WHAT THE TASK REQUIRES: Only a number is expected: how many lines in the entries that follow contain the word "containing"?

DATA IN THIS EXERCISE:
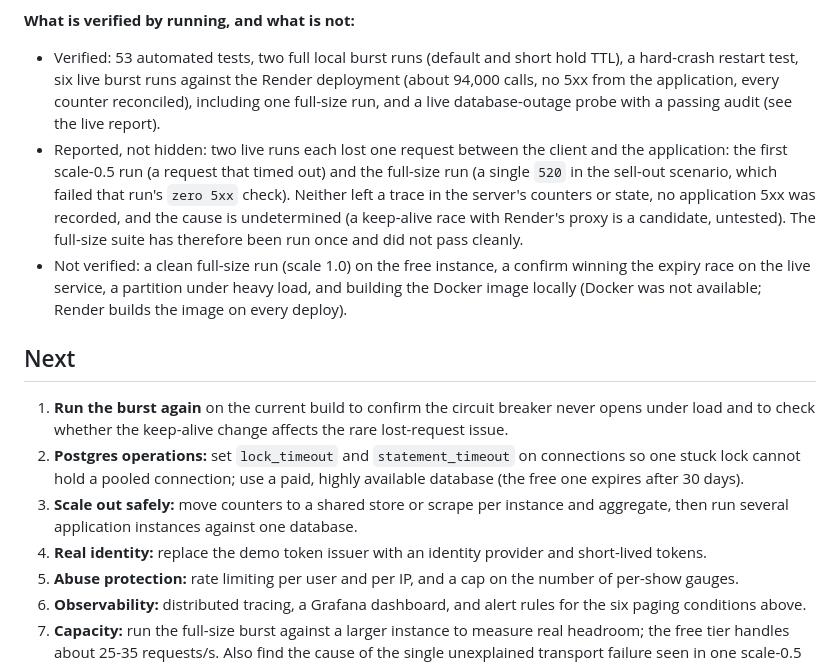
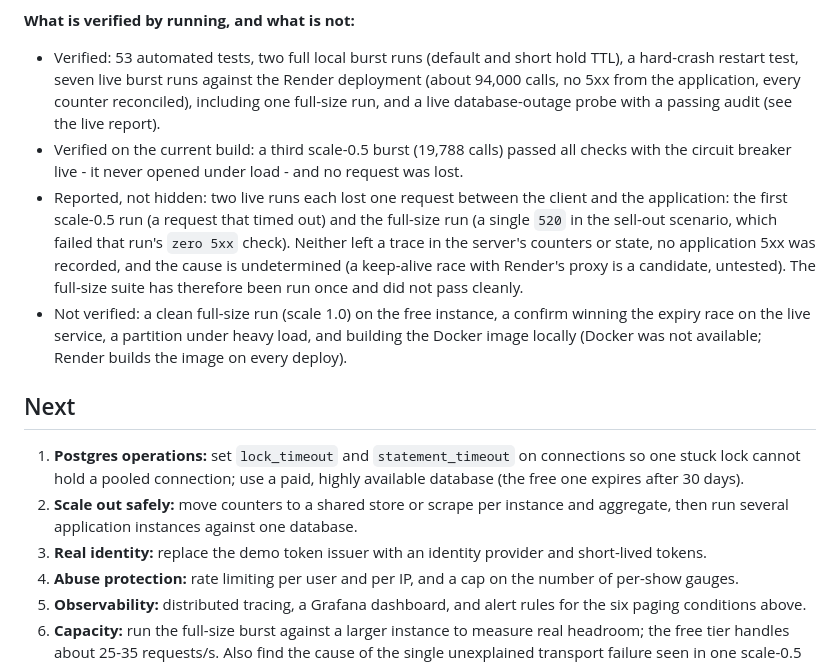
Before and after one commit to Jigar-Joisar/seat-reservation, a Markdown page: WRITEUP.md, the part around the change. GitHub-like rendering.

```diff
--- a/WRITEUP.md
+++ b/WRITEUP.md
@@ -109,16 +109,16 @@ I used an AI coding agent (Devin) heavily, working interactively in my terminal.
 * An idempotency gap (the same key reused on a different show returned the first show's reservation) survived the first design and was found while the burst suite was being hardened; it is now fixed with a regression test.
 
 **What is verified by running, and what is not:**
-* Verified: 53 automated tests, two full local burst runs (default and short hold TTL), a hard-crash restart test, six live burst runs against the Render deployment (about 94,000 calls, no 5xx from the application, every counter reconciled), including one full-size run, and a live database-outage probe with a passing audit (see the live report).
+* Verified: 53 automated tests, two full local burst runs (default and short hold TTL), a hard-crash restart test, seven live burst runs against the Render deployment (about 94,000 calls, no 5xx from the application, every counter reconciled), including one full-size run, and a live database-outage probe with a passing audit (see the live report).
+* Verified on the current build: a third scale-0.5 burst (19,788 calls) passed all checks with the circuit breaker live - it never opened under load - and no request was lost.
 * Reported, not hidden: two live runs each lost one request between the client and the application: the first scale-0.5 run (a request that timed out) and the full-size run (a single `520` in the sell-out scenario, which failed that run's `zero 5xx` check). Neither left a trace in the server's counters or state, no application 5xx was recorded, and the cause is undetermined (a keep-alive race with Render's proxy is a candidate, untested). The full-size suite has therefore been run once and did not pass cleanly.
 * Not verified: a clean full-size run (scale 1.0) on the free instance, a confirm winning the expiry race on the live service, a partition under heavy load, and building the Docker image locally (Docker was not available; Render builds the image on every deploy).
 
 ## Next
 
-1. **Run the burst again** on the current build to confirm the circuit breaker never opens under load and to check whether the keep-alive change affects the rare lost-request issue.
-2. **Postgres operations:** set `lock_timeout` and `statement_timeout` on connections so one stuck lock cannot hold a pooled connection; use a paid, highly available database (the free one expires after 30 days).
-3. **Scale out safely:** move counters to a shared store or scrape per instance and aggregate, then run several application instances against one database.
-4. **Real identity:** replace the demo token issuer with an identity provider and short-lived tokens.
+1. **Postgres operations:** set `lock_timeout` and `statement_timeout` on connections so one stuck lock cannot hold a pooled connection; use a paid, highly available database (the free one expires after 30 days).
+2. **Scale out safely:** move counters to a shared store or scrape per instance and aggregate, then run several application instances against one database.
+3. **Real identity:** replace the demo token issuer with an identity provider and short-lived tokens.
 5. **Abuse protection:** rate limiting per user and per IP, and a cap on the number of per-show gauges.
 6. **Observability:** distributed tracing, a Grafana dashboard, and alert rules for the six paging conditions above.
 7. **Capacity:** run the full-size burst against a larger instance to measure real headroom; the free tier handles about 25-35 requests/s. Also find the cause of the single unexplained transport failure seen in one scale-0.5 run.
```
Also changed, not shown: docs/LIVE-TEST-REPORT.md (+7 -4 lines).
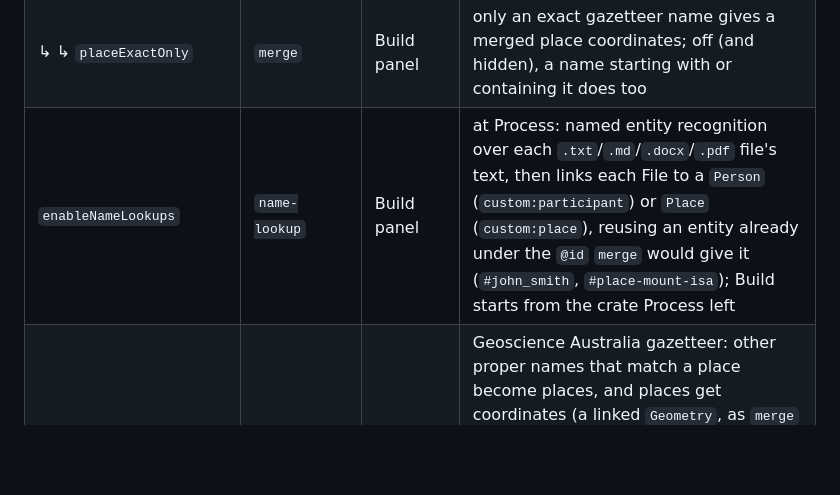
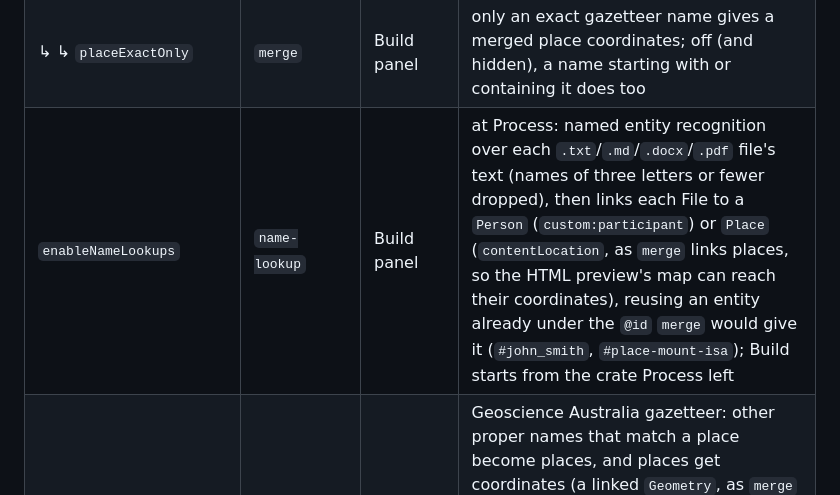
Before and after one commit to Language-Research-Technology/collection2crate, a Markdown page: SPEC.md, the part around the change. Rendered like a GitHub page; blank space fills up the shorter version.

Commit message:
SPEC: name lookup links places with contentLocation
Co-Authored-By: Claude Opus 5.5 <noreply@anthropic.com>

```diff
--- a/SPEC.md
+++ b/SPEC.md
@@ -850,7 +850,7 @@ A profile's `enabledOptionKeys` (§5.4) names keys from this table. Child keys a
 | ↳ `mergeMappingBuilder` | `merge` | Build panel | column → property mapping dialog |
 | ↳ `doPlaceLookups` | `merge` | Build panel | coordinate lookup for merged `Place` entities |
 | ↳ ↳ `placeExactOnly` | `merge` | Build panel | only an exact gazetteer name gives a merged place coordinates; off (and hidden), a name starting with or containing it does too |
-| `enableNameLookups` | `name-lookup` | Build panel | at Process: named entity recognition over each `.txt`/`.md`/`.docx`/`.pdf` file's text, then links each File to a `Person` (`custom:participant`) or `Place` (`custom:place`), reusing an entity already under the `@id` `merge` would give it (`#john_smith`, `#place-mount-isa`); Build starts from the crate Process left |
+| `enableNameLookups` | `name-lookup` | Build panel | at Process: named entity recognition over each `.txt`/`.md`/`.docx`/`.pdf` file's text (names of three letters or fewer dropped), then links each File to a `Person` (`custom:participant`) or `Place` (`contentLocation`, as `merge` links places, so the HTML preview's map can reach their coordinates), reusing an entity already under the `@id` `merge` would give it (`#john_smith`, `#place-mount-isa`); Build starts from the crate Process left |
 | ↳ `nameLookupGazetteer` | `name-lookup` | Build panel | Geoscience Australia gazetteer: other proper names that match a place become places, and places get coordinates (a linked `Geometry`, as `merge` writes them), preferring the merge config's `placeMatchRegion`; needs the network. Answers are kept in `_config/name-lookup/gazetteer-cache.json`, so a later Process run only looks up new names |
 | ↳ ↳ `nameLookupExactOnly` | `name-lookup` | Build panel | only exact gazetteer names make a place or give it coordinates — asked a hundred per request, so fast; off (and hidden), a name starting with or containing it does too, at one request per name |
 | ↳ ↳ `nameLookupGhap` | `name-lookup` | Build panel | also ask TLCMap's GHAP about every name Geoscience Australia doesn't know; one request per name, about 3 s each |
```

ANSWER TO THIS EXERCISE: 2